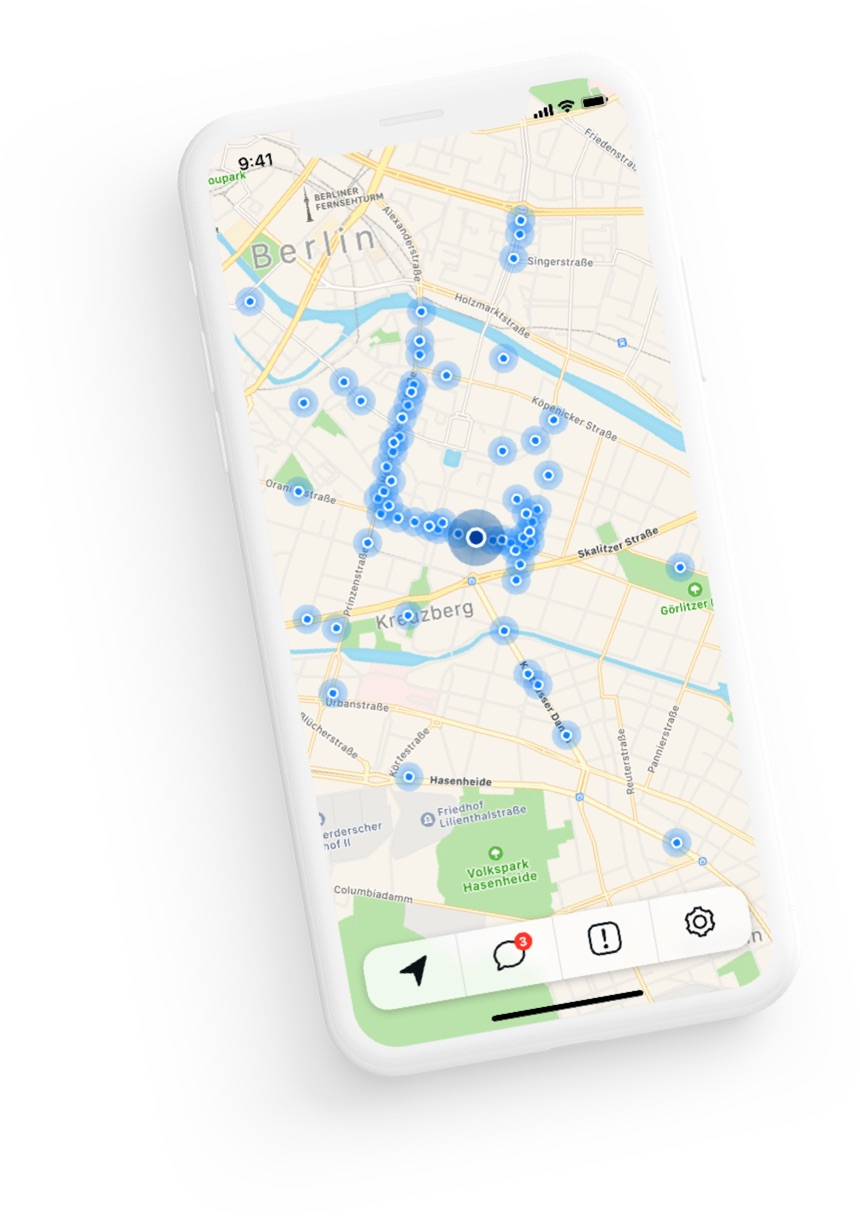
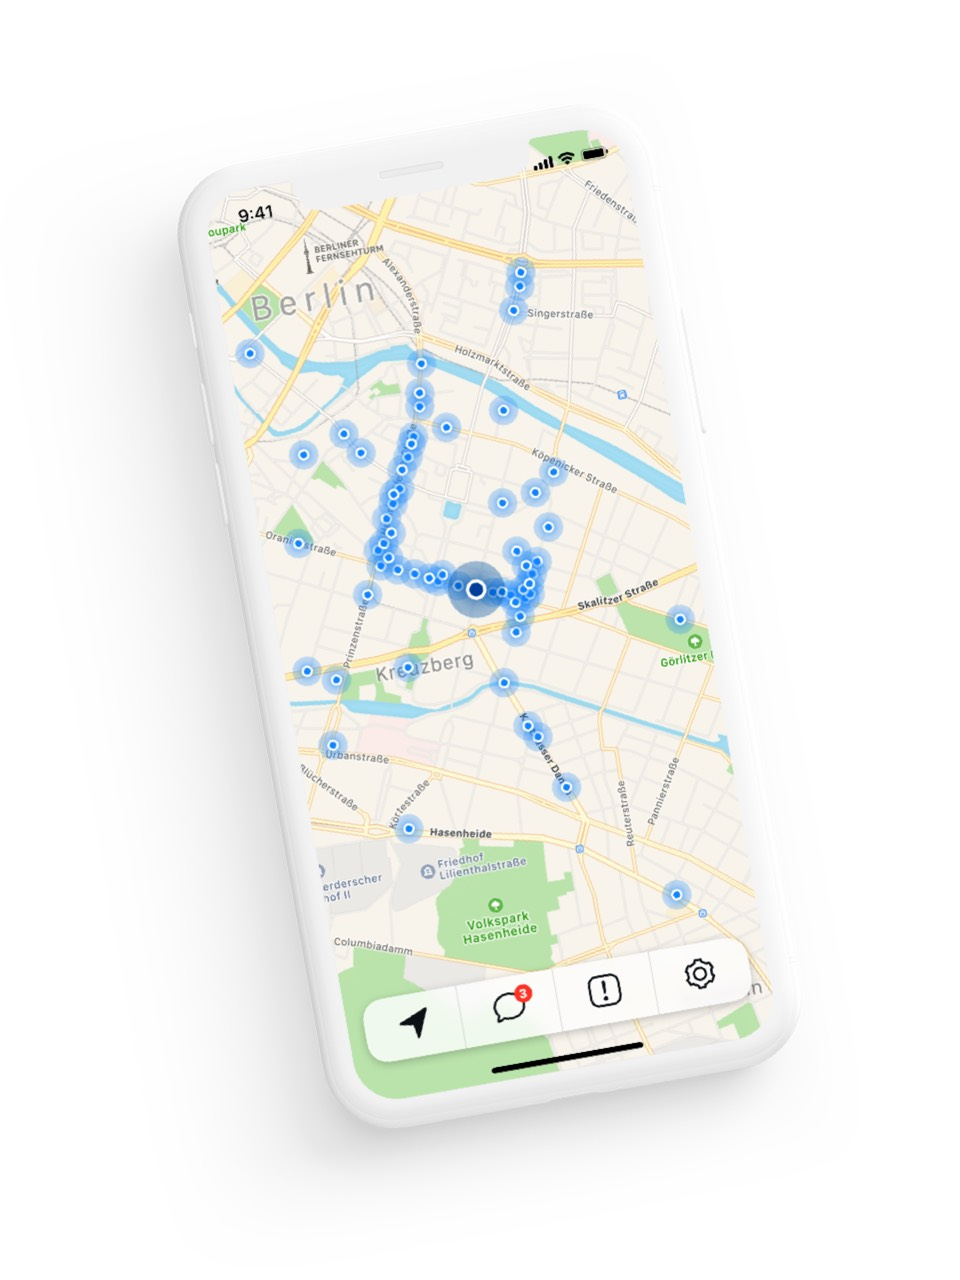
make frontpage text static

Changed region(s): [[0.2116, 0.0625, 0.907, 0.875]]

diff --git a/src/css/_layout.scss b/src/css/_layout.scss
@@ -184,8 +184,8 @@ body {
   margin: 0;
 
   @media only screen and (max-width: $breakpoint) {
-    width: 80%;
-    margin: -80px 10% 80px;
+    width: 75%;
+    margin: -64px 12.5% 0;
   }
 
   img {
@@ -202,15 +202,8 @@ body {
   box-sizing: border-box;
 
   @media only screen and (max-width: $breakpoint) {
-    position: fixed;
-    left: 0;
-    bottom: 0;
-    width: 100%;
-    padding: 24px 40px;
-    background: linear-gradient(rgba(255,255,255,.7),#FFFFFF);
-    -webkit-backdrop-filter: blur(10px);
-    backdrop-filter: blur(10px);
-    box-shadow: 0 0 4px rgba(0,0,0,0.1);
+    width: auto;
+    padding: 0 40px;
     text-align: center;
   }
 
@@ -239,7 +232,7 @@ body {
     z-index: 3;
 
     @media only screen and (max-width: $breakpoint) {
-      margin: 0 -40px;
+
     }
 
     &.download-dektop {
@@ -253,6 +246,7 @@ body {
     .button {
       display: inline-block;
       padding: 10px 24px;
+      margin-bottom: 8px;
       width: auto;
       font-size: 14px;
       line-height: 28px;

diff --git a/src/index.php b/src/index.php
@@ -10,7 +10,7 @@
 	<div class="inner content">
 		<div class="front">
 			<figure class="front-image">
-				<img src="/assets/images/app.jpg" width="430" height="608" alt="Critical Maps on iPhoneX" />
+				<img src="/assets/images/app.jpg" width="480" height="640" alt="Critical Maps on iPhoneX" />
 			</figure>
 			<div class="front-text">
 				<h1 class="front-title">Critical Maps</h1>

++++++

Task directions :: Each entry must be set down word for word; no image may be carried over.

Response to the task ::
make frontpage text static

Changed region(s): [[0.2116, 0.0625, 0.907, 0.875]]

diff --git a/src/css/_layout.scss b/src/css/_layout.scss
@@ -184,8 +184,8 @@ body {
   margin: 0;
 
   @media only screen and (max-width: $breakpoint) {
-    width: 80%;
-    margin: -80px 10% 80px;
+    width: 75%;
+    margin: -64px 12.5% 0;
   }
 
   img {
@@ -202,15 +202,8 @@ body {
   box-sizing: border-box;
 
   @media only screen and (max-width: $breakpoint) {
-    position: fixed;
-    left: 0;
-    bottom: 0;
-    width: 100%;
-    padding: 24px 40px;
-    background: linear-gradient(rgba(255,255,255,.7),#FFFFFF);
-    -webkit-backdrop-filter: blur(10px);
-    backdrop-filter: blur(10px);
-    box-shadow: 0 0 4px rgba(0,0,0,0.1);
+    width: auto;
+    padding: 0 40px;
     text-align: center;
   }
 
@@ -239,7 +232,7 @@ body {
     z-index: 3;
 
     @media only screen and (max-width: $breakpoint) {
-      margin: 0 -40px;
+
     }
 
     &.download-dektop {
@@ -253,6 +246,7 @@ body {
     .button {
       display: inline-block;
       padding: 10px 24px;
+      margin-bottom: 8px;
       width: auto;
       font-size: 14px;
       line-height: 28px;

diff --git a/src/index.php b/src/index.php
@@ -10,7 +10,7 @@
 	<div class="inner content">
 		<div class="front">
 			<figure class="front-image">
-				<img src="/assets/images/app.jpg" width="430" height="608" alt="Critical Maps on iPhoneX" />
+				<img src="/assets/images/app.jpg" width="480" height="640" alt="Critical Maps on iPhoneX" />
 			</figure>
 			<div class="front-text">
 				<h1 class="front-title">Critical Maps</h1>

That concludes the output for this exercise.